JeffWells wrote:

Anyway, back to the question: What awaits the NDP?

New poll tracker has a projected seat range for the NDP that includes a low of one seat. But rearrange the deck chairs while you can. Soon there may be only one left.

https://www.cbc.ca/news/politics/poll-tracker-federal-poll-averages-and-...

If the Liberals and the Conservatives end up with close seat numbers, the NDP caucus, however meager, will likely hold the balance of power. The party will have to decide on its priorities, should we end up with a minority government.

WWWTT

@montgomery

For someone who says they’re not into religion, you really like to derail threads into religious religions debate hey?

There's a word for that. 

Sean in Ottawa

Geoff wrote:

JeffWells wrote:

Anyway, back to the question: What awaits the NDP?

New poll tracker has a projected seat range for the NDP that includes a low of one seat.

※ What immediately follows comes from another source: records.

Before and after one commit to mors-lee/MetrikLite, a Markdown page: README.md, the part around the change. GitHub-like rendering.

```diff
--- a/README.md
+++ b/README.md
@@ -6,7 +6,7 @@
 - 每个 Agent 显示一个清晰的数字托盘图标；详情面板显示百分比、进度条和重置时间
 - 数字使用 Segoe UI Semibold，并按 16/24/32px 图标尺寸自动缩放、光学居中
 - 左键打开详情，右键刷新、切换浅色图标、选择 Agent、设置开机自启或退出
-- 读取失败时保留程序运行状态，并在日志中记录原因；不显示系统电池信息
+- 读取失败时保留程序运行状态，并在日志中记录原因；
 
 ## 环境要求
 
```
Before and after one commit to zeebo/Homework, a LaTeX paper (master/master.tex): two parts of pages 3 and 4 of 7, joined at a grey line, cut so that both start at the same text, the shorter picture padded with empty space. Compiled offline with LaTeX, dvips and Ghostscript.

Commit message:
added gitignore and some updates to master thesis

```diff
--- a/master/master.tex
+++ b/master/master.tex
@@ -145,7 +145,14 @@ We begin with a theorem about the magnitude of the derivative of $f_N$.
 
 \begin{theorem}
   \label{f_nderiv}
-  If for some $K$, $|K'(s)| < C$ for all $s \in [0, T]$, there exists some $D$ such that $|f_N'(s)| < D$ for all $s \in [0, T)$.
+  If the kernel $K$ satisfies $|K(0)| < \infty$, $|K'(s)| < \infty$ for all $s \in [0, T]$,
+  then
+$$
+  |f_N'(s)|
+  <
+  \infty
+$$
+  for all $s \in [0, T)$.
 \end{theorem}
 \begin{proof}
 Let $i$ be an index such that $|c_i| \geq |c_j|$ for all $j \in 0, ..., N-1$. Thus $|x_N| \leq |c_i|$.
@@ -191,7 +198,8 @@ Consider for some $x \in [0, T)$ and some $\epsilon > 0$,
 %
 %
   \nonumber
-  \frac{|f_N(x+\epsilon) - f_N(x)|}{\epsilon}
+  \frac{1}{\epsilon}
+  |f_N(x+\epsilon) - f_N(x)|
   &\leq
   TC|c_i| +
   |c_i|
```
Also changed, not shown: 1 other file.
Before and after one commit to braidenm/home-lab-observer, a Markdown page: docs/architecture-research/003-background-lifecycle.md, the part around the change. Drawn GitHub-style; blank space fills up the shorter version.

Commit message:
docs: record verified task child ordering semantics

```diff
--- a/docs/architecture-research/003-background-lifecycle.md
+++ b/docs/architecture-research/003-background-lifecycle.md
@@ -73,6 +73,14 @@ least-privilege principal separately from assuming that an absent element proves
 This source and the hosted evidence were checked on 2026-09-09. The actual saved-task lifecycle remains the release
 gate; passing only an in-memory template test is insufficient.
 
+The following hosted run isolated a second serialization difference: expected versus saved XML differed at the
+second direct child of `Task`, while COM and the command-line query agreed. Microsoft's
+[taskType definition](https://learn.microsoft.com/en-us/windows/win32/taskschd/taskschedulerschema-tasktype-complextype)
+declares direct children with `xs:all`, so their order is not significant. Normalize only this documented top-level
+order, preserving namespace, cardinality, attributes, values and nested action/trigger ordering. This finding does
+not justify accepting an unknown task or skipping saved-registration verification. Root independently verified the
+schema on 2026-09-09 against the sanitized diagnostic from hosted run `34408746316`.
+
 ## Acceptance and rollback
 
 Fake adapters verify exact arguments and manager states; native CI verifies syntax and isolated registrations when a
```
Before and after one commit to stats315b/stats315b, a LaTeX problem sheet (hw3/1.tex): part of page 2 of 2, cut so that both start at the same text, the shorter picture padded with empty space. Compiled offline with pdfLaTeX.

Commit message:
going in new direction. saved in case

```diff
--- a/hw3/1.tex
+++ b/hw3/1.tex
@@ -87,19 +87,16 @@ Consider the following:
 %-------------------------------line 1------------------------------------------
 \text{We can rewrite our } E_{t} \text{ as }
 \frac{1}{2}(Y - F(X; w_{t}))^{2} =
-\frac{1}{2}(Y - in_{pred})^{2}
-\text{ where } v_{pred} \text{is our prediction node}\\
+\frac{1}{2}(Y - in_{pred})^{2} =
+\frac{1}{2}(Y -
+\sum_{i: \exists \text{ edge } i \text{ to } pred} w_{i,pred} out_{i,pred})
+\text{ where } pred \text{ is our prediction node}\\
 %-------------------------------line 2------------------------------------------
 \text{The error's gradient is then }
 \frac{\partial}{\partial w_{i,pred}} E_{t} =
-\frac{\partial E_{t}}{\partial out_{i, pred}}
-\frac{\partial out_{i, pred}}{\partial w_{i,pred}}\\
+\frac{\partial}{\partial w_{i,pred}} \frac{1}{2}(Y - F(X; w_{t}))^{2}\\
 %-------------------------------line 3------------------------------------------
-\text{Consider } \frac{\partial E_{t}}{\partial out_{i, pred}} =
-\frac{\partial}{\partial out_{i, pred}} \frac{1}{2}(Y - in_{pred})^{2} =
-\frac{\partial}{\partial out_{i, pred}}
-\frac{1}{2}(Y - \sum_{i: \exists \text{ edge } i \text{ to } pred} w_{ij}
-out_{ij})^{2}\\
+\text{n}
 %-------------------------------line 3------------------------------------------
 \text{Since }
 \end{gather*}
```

But rearrange the deck chairs while you can. Soon there may be only one left.

https://www.cbc.ca/news/politics/poll-tracker-federal-poll-averages-and-...

If the Liberals and the Conservatives end up with close seat numbers, the NDP caucus, however meager, will likely hold the balance of power. The party will have to decide on its priorities, should we end up with a minority government.

This is one scenario although I think it is a long shot for two reasons:

It is frequent that two parties are very close until the election period when one makes gains on the other. The fact they are close in polling now, and we do not know which one will take off, does not mean they will land close on election day. Usually a campaign has a clarifying effect that allows one party to advance and others to fall back. Expect nothign different.

The NDP is in rough shape. It is polling in a range that could produce hardly any seats and a near tie between the first two parties may not leave the balance of power to the NDP which may or may not remain third. I suspect that the Greens might pass the NDP in the coming election -- perhaps not in votes but due to concentration they could do it in seats.

The NDP could lose a lot of seats and then what could really suck woudl be to see the Greens actually hold the balance of power with the NDP not a factor.

The first step for the NDP is to recognize this possibility and stop thinking it can be saved by the bell here. The NDP if it wants to avoid a very long rebuilding period will have to put forward an incredibly well thought out platform and communicate it equally well. There is no sign of either right now. All the wishful thinking the party has (the only thing it seems sure of) will not avoid the potential for catastrophe.

Being exited by Singh's half baked, detail-less brain fart on rent subsidies is not encouraging. It is not enough to have a policy that is so full of holes that it lacks any believability. It looks like a policy built for sale not use. Frankly it looks like the NDP does not have a clue about the details. It it did there would be better plans -- regional cost of living supports could work but the concept of support for an arbitrary percentage cut-off for rent is a policy without a plan. It is not effective communications to advance an idea without any clue as to how you might make it work.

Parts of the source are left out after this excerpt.